• [WHAT NEEDS TO BE DONE]
Please go line by line and repeat the data below exactly, with no images.

• [AVAILABLE RECORDS]

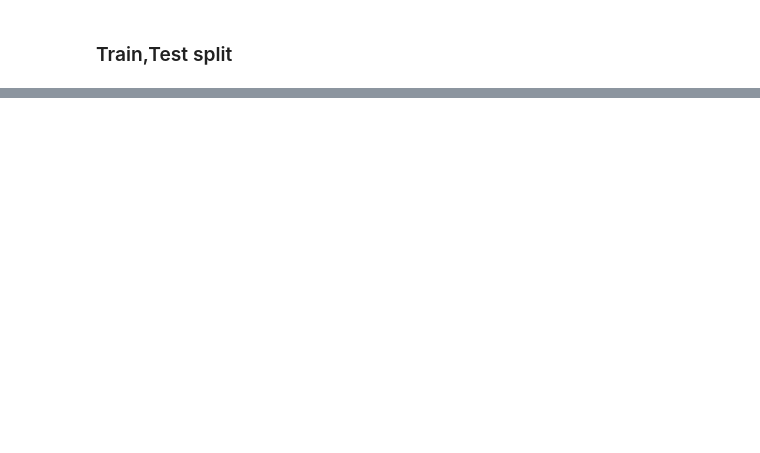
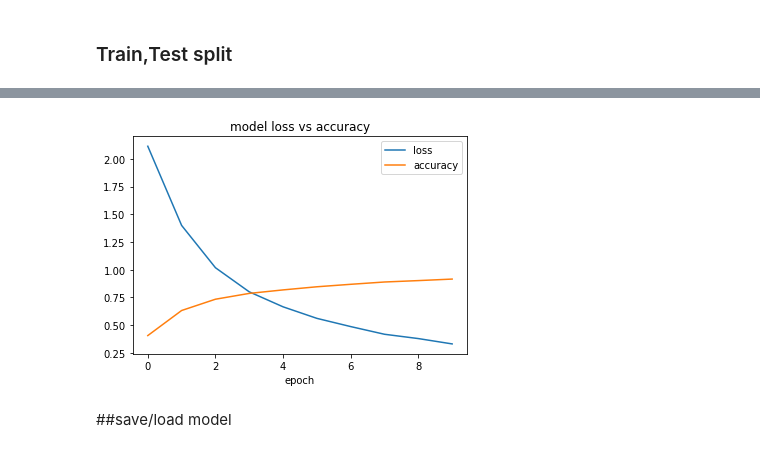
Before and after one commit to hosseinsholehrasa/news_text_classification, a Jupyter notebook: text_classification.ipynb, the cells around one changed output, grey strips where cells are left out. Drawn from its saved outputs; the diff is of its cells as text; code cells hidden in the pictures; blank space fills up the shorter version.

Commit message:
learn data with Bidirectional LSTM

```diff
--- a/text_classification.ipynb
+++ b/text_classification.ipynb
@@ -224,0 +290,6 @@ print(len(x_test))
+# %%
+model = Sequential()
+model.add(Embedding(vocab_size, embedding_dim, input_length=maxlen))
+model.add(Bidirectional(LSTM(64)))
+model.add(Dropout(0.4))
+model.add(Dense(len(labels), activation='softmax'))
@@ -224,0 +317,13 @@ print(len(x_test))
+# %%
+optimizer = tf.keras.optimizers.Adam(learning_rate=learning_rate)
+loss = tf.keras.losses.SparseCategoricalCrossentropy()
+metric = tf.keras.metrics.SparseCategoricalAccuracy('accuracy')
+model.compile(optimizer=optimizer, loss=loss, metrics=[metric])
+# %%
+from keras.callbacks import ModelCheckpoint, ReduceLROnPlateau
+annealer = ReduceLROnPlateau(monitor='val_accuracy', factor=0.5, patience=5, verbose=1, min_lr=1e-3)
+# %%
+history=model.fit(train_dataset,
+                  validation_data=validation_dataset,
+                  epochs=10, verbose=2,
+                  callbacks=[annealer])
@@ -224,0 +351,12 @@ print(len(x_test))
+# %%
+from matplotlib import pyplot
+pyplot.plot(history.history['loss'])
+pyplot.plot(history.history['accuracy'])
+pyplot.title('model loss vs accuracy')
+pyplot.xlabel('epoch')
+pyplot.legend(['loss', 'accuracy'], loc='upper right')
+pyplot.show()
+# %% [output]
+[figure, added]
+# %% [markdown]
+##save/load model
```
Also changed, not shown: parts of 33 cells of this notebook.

• [OUTPUT OF THE EXERCISE]
Before and after one commit to hosseinsholehrasa/news_text_classification, a Jupyter notebook: text_classification.ipynb, the cells around one changed output, grey strips where cells are left out. Drawn from its saved outputs; the diff is of its cells as text; code cells hidden in the pictures; blank space fills up the shorter version.

Commit message:
learn data with Bidirectional LSTM

```diff
--- a/text_classification.ipynb
+++ b/text_classification.ipynb
@@ -224,0 +290,6 @@ print(len(x_test))
+# %%
+model = Sequential()
+model.add(Embedding(vocab_size, embedding_dim, input_length=maxlen))
+model.add(Bidirectional(LSTM(64)))
+model.add(Dropout(0.4))
+model.add(Dense(len(labels), activation='softmax'))
@@ -224,0 +317,13 @@ print(len(x_test))
+# %%
+optimizer = tf.keras.optimizers.Adam(learning_rate=learning_rate)
+loss = tf.keras.losses.SparseCategoricalCrossentropy()
+metric = tf.keras.metrics.SparseCategoricalAccuracy('accuracy')
+model.compile(optimizer=optimizer, loss=loss, metrics=[metric])
+# %%
+from keras.callbacks import ModelCheckpoint, ReduceLROnPlateau
+annealer = ReduceLROnPlateau(monitor='val_accuracy', factor=0.5, patience=5, verbose=1, min_lr=1e-3)
+# %%
+history=model.fit(train_dataset,
+                  validation_data=validation_dataset,
+                  epochs=10, verbose=2,
+                  callbacks=[annealer])
@@ -224,0 +351,12 @@ print(len(x_test))
+# %%
+from matplotlib import pyplot
+pyplot.plot(history.history['loss'])
+pyplot.plot(history.history['accuracy'])
+pyplot.title('model loss vs accuracy')
+pyplot.xlabel('epoch')
+pyplot.legend(['loss', 'accuracy'], loc='upper right')
+pyplot.show()
+# %% [output]
+[figure, added]
+# %% [markdown]
+##save/load model
```
Also changed, not shown: parts of 33 cells of this notebook.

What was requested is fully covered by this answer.